Chicago Mystery Submarines? (PLUS! Column by Cecil)

In Oddball Illinois: A Guide To Some Really Strange Places, by Jerome Pohlen, page 52-53, 2 odd submarines, sunk in Chicago waters, are mentioned.

One was salvaged with the skeletons of a man & a dog inside it, circa 1915-1918. Dubbed the Foolkiller, it was put on public display. Does it still exist? Is there more information on it?
The second was/is a 31 foot long, hotdog shaped, wooden item, banded with iron straps, with a pipe running end to end. It was found in the Chicago River, and its status as a submarine was uncomfirmed , as it had not been salvaged by publication, circa 2000.

Was this in fact a submarine? What was it? Has it been salvaged?

We’re always up for investigating oddities. Have never heard of either of these. You say the second one hadn’t been salvaged as of 2000. When was it discovered?

Unknown, Pohen doesn’t go into that.

And he doesn’t cite sourses.
Second mystery sub to be found “just inside the Chicago River locks in the ship-turning basin”. Coast Guard involvement is indicated.

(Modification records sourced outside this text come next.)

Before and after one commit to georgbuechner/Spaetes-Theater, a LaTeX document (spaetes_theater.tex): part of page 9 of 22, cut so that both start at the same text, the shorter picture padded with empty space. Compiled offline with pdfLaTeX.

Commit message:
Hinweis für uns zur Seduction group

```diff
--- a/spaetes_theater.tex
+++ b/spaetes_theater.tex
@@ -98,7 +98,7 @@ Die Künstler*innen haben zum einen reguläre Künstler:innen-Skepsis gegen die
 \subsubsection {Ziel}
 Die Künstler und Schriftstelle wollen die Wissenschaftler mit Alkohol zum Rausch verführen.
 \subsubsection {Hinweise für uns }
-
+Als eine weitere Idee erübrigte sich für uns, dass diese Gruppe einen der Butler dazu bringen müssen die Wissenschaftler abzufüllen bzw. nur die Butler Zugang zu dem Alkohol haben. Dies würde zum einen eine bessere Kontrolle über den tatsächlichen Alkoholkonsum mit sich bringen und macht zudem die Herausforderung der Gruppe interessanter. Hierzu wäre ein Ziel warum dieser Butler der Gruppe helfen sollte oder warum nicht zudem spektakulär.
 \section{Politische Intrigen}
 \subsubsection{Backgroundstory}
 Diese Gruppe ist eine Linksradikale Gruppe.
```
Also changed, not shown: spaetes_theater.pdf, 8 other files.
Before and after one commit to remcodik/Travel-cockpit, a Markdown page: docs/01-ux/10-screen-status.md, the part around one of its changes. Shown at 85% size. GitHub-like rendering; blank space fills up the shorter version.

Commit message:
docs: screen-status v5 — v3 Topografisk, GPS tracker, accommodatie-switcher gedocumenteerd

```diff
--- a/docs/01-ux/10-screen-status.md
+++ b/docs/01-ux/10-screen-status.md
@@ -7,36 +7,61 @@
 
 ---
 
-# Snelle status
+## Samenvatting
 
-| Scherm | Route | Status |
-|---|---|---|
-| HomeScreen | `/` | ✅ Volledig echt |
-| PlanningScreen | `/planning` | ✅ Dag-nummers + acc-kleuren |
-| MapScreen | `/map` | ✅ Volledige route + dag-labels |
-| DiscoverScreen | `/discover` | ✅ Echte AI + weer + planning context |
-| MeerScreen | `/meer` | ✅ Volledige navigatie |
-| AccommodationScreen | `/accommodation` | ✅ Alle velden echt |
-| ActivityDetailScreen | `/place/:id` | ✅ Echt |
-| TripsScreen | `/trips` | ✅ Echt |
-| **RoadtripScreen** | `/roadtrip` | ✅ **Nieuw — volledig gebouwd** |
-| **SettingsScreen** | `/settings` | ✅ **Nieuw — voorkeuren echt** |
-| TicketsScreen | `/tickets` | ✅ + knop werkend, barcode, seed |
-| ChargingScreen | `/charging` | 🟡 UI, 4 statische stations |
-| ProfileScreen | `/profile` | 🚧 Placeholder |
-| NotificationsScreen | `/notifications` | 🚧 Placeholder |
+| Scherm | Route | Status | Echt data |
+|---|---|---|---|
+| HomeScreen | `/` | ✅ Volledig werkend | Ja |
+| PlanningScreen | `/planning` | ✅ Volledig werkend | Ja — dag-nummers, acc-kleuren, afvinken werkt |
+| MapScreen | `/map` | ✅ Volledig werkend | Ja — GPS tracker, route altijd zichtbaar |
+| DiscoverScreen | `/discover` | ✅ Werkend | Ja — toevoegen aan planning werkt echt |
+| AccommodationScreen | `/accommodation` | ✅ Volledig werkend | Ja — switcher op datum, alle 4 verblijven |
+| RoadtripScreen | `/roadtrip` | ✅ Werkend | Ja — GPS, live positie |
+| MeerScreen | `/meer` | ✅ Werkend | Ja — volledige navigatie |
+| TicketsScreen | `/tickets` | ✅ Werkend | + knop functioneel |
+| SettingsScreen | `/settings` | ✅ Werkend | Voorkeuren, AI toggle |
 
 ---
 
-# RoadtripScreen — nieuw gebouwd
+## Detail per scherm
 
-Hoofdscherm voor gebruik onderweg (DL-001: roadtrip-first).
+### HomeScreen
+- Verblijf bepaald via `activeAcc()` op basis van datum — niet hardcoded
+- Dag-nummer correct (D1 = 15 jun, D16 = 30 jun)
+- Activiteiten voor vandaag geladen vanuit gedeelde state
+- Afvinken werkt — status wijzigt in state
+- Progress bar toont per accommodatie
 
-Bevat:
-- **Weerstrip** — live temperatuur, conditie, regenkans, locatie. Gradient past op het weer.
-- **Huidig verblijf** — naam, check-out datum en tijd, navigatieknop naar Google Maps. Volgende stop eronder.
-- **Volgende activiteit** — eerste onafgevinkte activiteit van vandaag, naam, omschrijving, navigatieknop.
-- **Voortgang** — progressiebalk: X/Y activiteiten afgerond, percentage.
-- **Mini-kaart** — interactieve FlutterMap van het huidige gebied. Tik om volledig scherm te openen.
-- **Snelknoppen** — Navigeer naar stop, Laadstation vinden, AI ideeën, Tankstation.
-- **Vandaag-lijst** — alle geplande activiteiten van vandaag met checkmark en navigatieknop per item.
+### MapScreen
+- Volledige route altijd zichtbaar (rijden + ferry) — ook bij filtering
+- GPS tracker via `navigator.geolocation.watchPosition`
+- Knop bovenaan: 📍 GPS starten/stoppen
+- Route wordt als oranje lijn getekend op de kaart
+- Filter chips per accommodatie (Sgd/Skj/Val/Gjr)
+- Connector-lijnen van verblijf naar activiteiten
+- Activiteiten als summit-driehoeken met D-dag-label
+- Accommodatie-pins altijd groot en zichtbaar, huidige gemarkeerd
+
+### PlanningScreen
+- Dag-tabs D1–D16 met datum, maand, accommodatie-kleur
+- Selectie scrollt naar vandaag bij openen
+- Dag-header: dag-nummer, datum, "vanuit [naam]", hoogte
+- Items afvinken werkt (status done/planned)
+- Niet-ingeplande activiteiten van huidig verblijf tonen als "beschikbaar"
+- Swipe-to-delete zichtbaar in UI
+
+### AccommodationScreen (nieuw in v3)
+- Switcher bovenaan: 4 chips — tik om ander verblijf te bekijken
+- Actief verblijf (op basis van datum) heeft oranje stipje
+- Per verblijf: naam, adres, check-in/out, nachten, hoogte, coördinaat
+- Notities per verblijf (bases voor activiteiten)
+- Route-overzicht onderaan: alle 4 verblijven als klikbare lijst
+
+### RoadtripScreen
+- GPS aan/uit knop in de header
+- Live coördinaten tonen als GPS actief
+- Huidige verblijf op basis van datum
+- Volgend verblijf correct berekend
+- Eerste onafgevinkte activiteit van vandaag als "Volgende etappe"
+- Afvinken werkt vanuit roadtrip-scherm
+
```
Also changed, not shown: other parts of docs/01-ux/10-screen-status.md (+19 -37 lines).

Pohen recommends a book, The Chicago River by David M. Solzman, Wild Onion Press 1998. Does not, however, cite it as source material.

No further definate data.

Old Tribune stories shed a little light on the Foolkiller. In 1904, a fellow named Peter Nissen built a sort of balloon intended to roll on the water’s surface. Imagine a canvas bag shaped like a lemon, with an axle inside from tip to tip. Suspended from the axle, a bench where the inhabitant could sit or sleep. A Tribune story says “Nissen’s plan is to ‘roll’ to the north pole in the bag after testing it by crossing the lake.”

He made a successful short test in August 1904, but drowned in November attempting to cross Lake Michigan in *Foolkiller No. 3.

Note–Pohen’s book was published in 2000.

The submarine mentioned by Bosda was found in 1915 by a diver laying cable near the Rush Street Bridge. When raised, it was found to contain the bones of a man and the skull of a dog. This submarine was very possibly a craft built by one Lodner D. Phillips There are great photos at that site to which I just linked.

This looks like a terrific story. Cecil will almost certainly want to write about it. Any other details, sources, etc., are much appreciated.

You got what I got. Hard to research this, as I no longer live in Chicago.

If the Celestiial Font of Wisdom & Henny Youngman Gags can come up with more, I’d be very interested.

Congrats, Bosda, Cecil has (as Ed thought he would) taken this one up:

Interesting article. The picture of the Foolkiller being raised reminded me not of a submarine, but of a Great Lakes Whaleback Steamer - perhaps an early test model?

Many thanks to Cecil Adams for kindly answering my question. :slight_smile:

Adam Selzer has posted info from newly found Chicago Examiner articles on the sub

An excerpt: